- NATO Kosovo Force
- Operation Allies Refuge
- Operation Enduring Freedom
- Operation Freedom’s Sentinel
- Operation Inherent Resolve
- Operation Iraqi Freedom
- Operation New Dawn
- Operation Octave Shield
- Operation Odyssey Lightning
- Operation Spartan Shield
- Task Force Sinai
- U.S. Africa Command Operations
- U.S. Central Command operations
- The People Behind The Sacrifice
Marine Lance Cpl. Eric J. Bernholtz
Died August 3, 2005 Serving During Operation Iraqi Freedom
23, of Grove City, Ohio; assigned to the 3rd Battalion, 25th Marine Regiment, 4th Marine Division, Marine Forces Reserve, Columbus, Ohio; attached to Regimental Combat Team 2, 2nd Marine Division, II Marine Expeditionary Force (Forward); killed Aug. 3 when his amphibious assault vehicle was attacked by an improvised explosive device while he was conducting combat operations south of Hadithah, Iraq. Also killed were Marine Lance Cpl. Timothy M. Bell Jr., Lance Cpl. Nicholas William B. Bloem, Sgt. Bradley J. Harper, Sgt. Justin F. Hoffman, Cpl. David Kenneth J. Kreuter and Cpl. David S. Stewart.
Ohio Marine killed in Iraq explosion
The Associated Press
The night before his funeral, friends of Eric J. Bernholtz gathered to recall a guy who would sneak into church to play basketball, who would drink chocolate milkshakes and talk all night.
They laughed about his trademark footwear, which he called “shandals.” He’d cut the toes and heels off old gym shoes, turning them into something resembling sandals.
“This is a person that loved life,” said Dave Montgomery, a friend.
Bernholtz, 23, of Grove City, Ohio, died Aug. 3 when his vehicle was hit by a bomb south of Hadithah. He graduated from high school in 2000 and was assigned to Columbus.
The Rev. Rob Paugh laughed about Eric’s navigational skills. “He thought he had a sense of direction,” he said, explaining that Bernholtz managed to find a wedding in Louisiana by driving south without knowing the name of the town or the church. Paugh was amazed to see him there in a suit — but no socks.

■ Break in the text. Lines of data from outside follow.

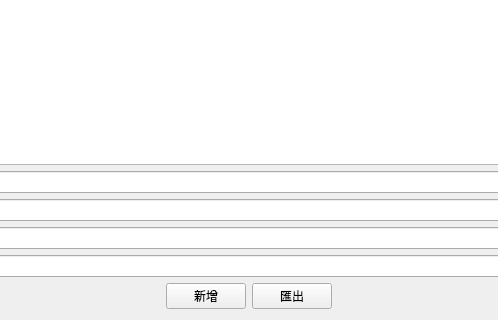
Old version of the form ContactBook/mywidget.ui in the repository 41343204jieyu/ContactBook; both pictures show x 151 to 649 and y 280 to 600 of the 800 by 600 pixel window.
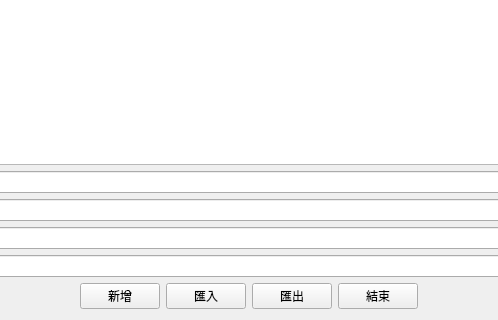
New version of the form.

What changed in the file:
```diff
--- a/ContactBook/mywidget.ui
+++ b/ContactBook/mywidget.ui
@@ -104,6 +104,13 @@
        </property>
       </widget>
      </item>
+     <item>
+      <widget class="QPushButton" name="pushButton_4">
+       <property name="text">
+        <string>匯入</string>
+       </property>
+      </widget>
+     </item>
      <item>
       <widget class="QPushButton" name="pushButton_2">
        <property name="text">
@@ -111,6 +118,13 @@
        </property>
       </widget>
      </item>
+     <item>
+      <widget class="QPushButton" name="pushButton_3">
+       <property name="text">
+        <string>結束</string>
+       </property>
+      </widget>
+     </item>
      <item>
       <spacer name="horizontalSpacer_3">
        <property name="orientation">
```
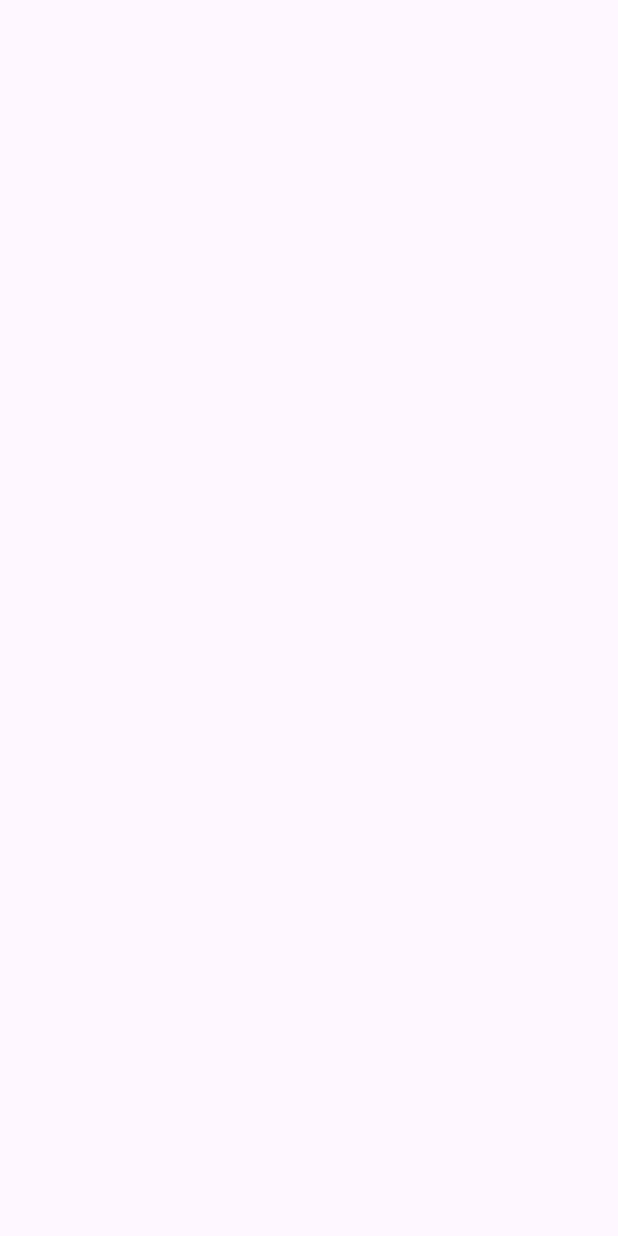
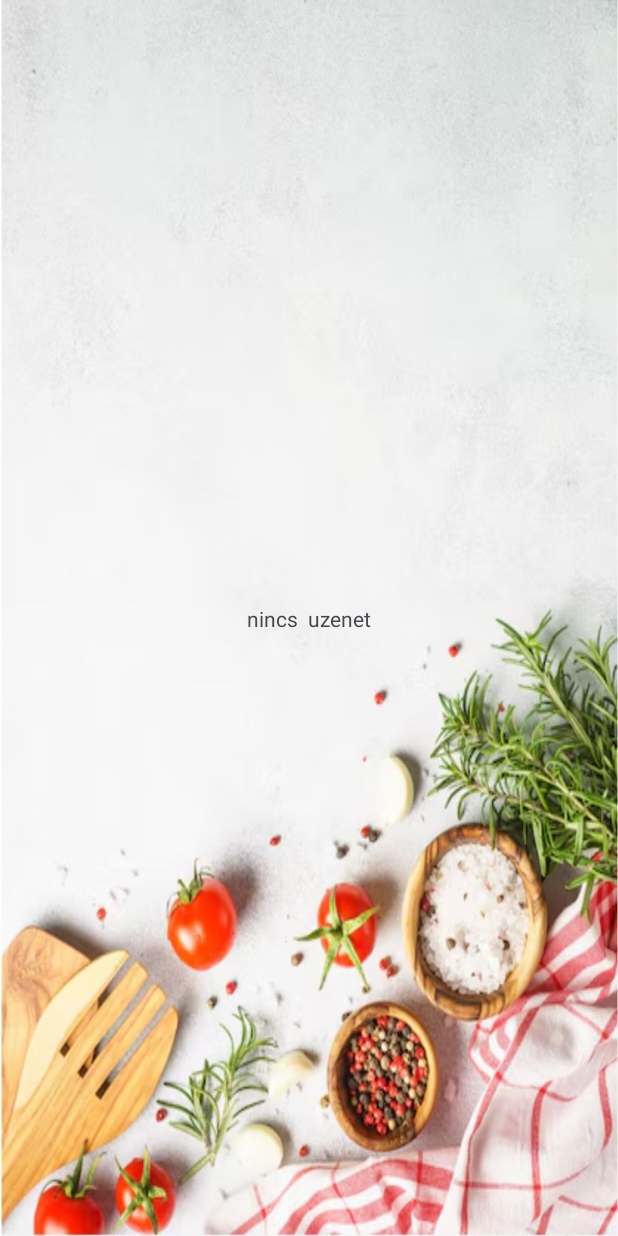
Before and after one commit to jakabeduard/Androidx, an Android app: the screen it shows after launch (MainActivity), on a phone screen of 412 x 824 dp. Before the commit the screen is empty. Run offline under Robolectric (Android 15) with nearby library versions, the phone set to English and light mode, and no system bars.

Commit message:
hatter/uzeetatvitel

```diff
--- a/android-project/app/src/main/java/com/tasty/recipesapp/MainActivity.kt
+++ b/android-project/app/src/main/java/com/tasty/recipesapp/MainActivity.kt
@@ -10,6 +10,7 @@ class MainActivity : AppCompatActivity() {
         super.onCreate(savedInstanceState)
         val binding = ActivityMainBinding.inflate(layoutInflater)
         setContentView(binding.root) //SetContentView(R. el is lehet, de vagy ez vagy az
-        binding.mainText.text=intent.getStringExtra("name")
+        val message = intent.getStringExtra("key")
+        binding.mainText.text=message?:"nincs  uzenet"
     }
 }
--- a/android-project/app/src/main/res/layout/activity_main.xml
+++ b/android-project/app/src/main/res/layout/activity_main.xml
@@ -5,7 +5,9 @@
         xmlns:app="http://schemas.android.com/apk/res-auto"
         android:layout_width="match_parent"
         android:layout_height="match_parent"
+        android:background="@mipmap/recipe_bg"
         tools:context=".MainActivity">
+
     <TextView
         android:id="@+id/mainText"
             android:layout_width="wrap_content"
--- a/android-project/app/src/main/res/layout/activity_splash_screen.xml
+++ b/android-project/app/src/main/res/layout/activity_splash_screen.xml
@@ -3,6 +3,7 @@
     xmlns:app="http://schemas.android.com/apk/res-auto"
     xmlns:tools="http://schemas.android.com/tools"
     android:id="@+id/main"
+    android:background="@mipmap/recipe_bg"
     android:layout_width="match_parent"
     android:layout_height="match_parent"
     tools:context=".activities.SplashScreenActivity">
```
Also changed, not shown: android-project/app/src/main/res/mipmap-hdpi/recipe_bg.JPG (added).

His older brother Adam, who is deaf, gave a eulogy in sign language. As he finished, he signed: “I love you. I can’t wait to run and hug you.”
He also is survived by his parents, James and Cathy Bernholtz.